#### DATA RECORDS:
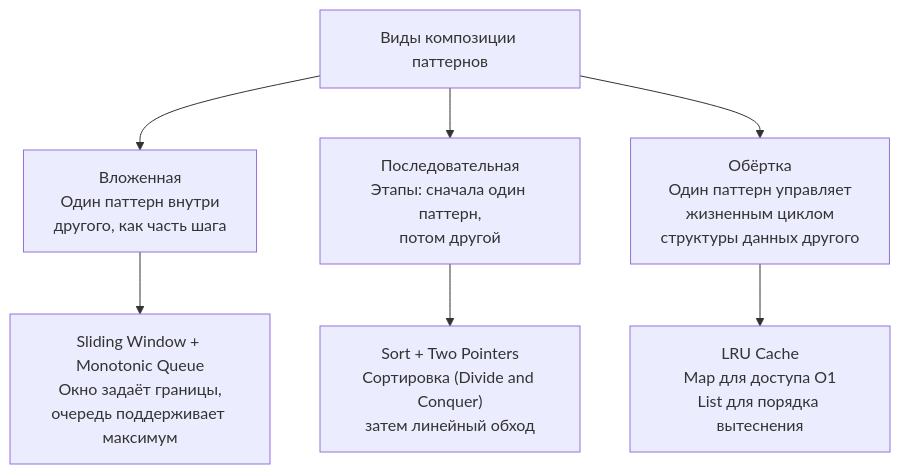
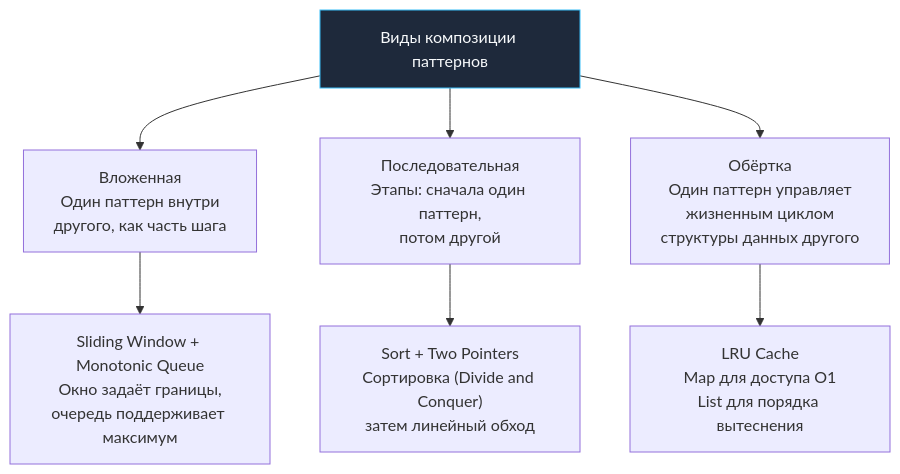
Before and after one commit to UnrealTemplier/go-textbook: the diagram in sources/21. Задачи с LeetCode и собеседований на Go/01. Теория/12. Как комбинировать алгоритмические паттерны.md, drawn with Mermaid. The commit also changed 1666 other files, not shown here.

First line of the commit message:
feat(mermaid): add semantic color classDef to 1369 colorless flowchart/graph diagrams

````diff
--- a/sources/21. Задачи с LeetCode и собеседований на Go/01. Теория/12. Как комбинировать алгоритмические паттерны.md
+++ b/sources/21. Задачи с LeetCode и собеседований на Go/01. Теория/12. Как комбинировать алгоритмические паттерны.md
@@ -20,10 +20,20 @@
 ```mermaid
 flowchart TD
-    Composition["Виды композиции паттернов"] --> Inline["Вложенная<br>Один паттерн внутри<br>другого, как часть шага"]
+    classDef process  fill:#1e293b,stroke:#38bdf8,stroke-width:1px,color:#f8fafc
+    classDef success  fill:#064e3b,stroke:#34d399,stroke-width:1px,color:#f8fafc
+    classDef error    fill:#7f1d1d,stroke:#f87171,stroke-width:1px,color:#f8fafc
+    classDef warning  fill:#78350f,stroke:#fbbf24,stroke-width:1px,color:#f8fafc
+    classDef entry    fill:#1e3a5f,stroke:#38bdf8,stroke-width:2px,color:#f8fafc
+    classDef aux      fill:#334155,stroke:#64748b,stroke-width:1px,color:#f8fafc
+    classDef system   fill:#312e81,stroke:#a78bfa,stroke-width:1px,color:#f8fafc
+    classDef data     fill:#132d29,stroke:#2dd4bf,stroke-width:1px,color:#f8fafc
+    classDef network  fill:#881337,stroke:#fb7185,stroke-width:1px,color:#f8fafc
+    classDef accent   fill:#1e1b4b,stroke:#818cf8,stroke-width:1px,color:#f8fafc
+    Composition["Виды композиции паттернов"]:::process --> Inline["Вложенная<br>Один паттерн внутри<br>другого, как часть шага"]
     Composition --> Sequential["Последовательная<br>Этапы: сначала один паттерн,<br>потом другой"]
     Composition --> Wrapper["Обёртка<br>Один паттерн управляет<br>жизненным циклом<br>структуры данных другого"]
 
     Inline --> Example1["Sliding Window + Monotonic Queue<br>Окно задаёт границы,<br>очередь поддерживает максимум"]
     Sequential --> Example2["Sort + Two Pointers<br>Сортировка (Divide and Conquer)<br>затем линейный обход"]
     Wrapper --> Example3["LRU Cache<br>Map для доступа O1<br>List для порядка вытеснения"]
 ```
````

#### YOUR GOAL:
Lines containing the word "Composition" must be found in the data above and copied.

#### WRITTEN RESPONSE:
-    Composition["Виды композиции паттернов"] --> Inline["Вложенная<br>Один паттерн внутри<br>другого, как часть шага"]
+    Composition["Виды композиции паттернов"]:::process --> Inline["Вложенная<br>Один паттерн внутри<br>другого, как часть шага"]
     Composition --> Sequential["Последовательная<br>Этапы: сначала один паттерн,<br>потом другой"]
     Composition --> Wrapper["Обёртка<br>Один паттерн управляет<br>жизненным циклом<br>структуры данных другого"]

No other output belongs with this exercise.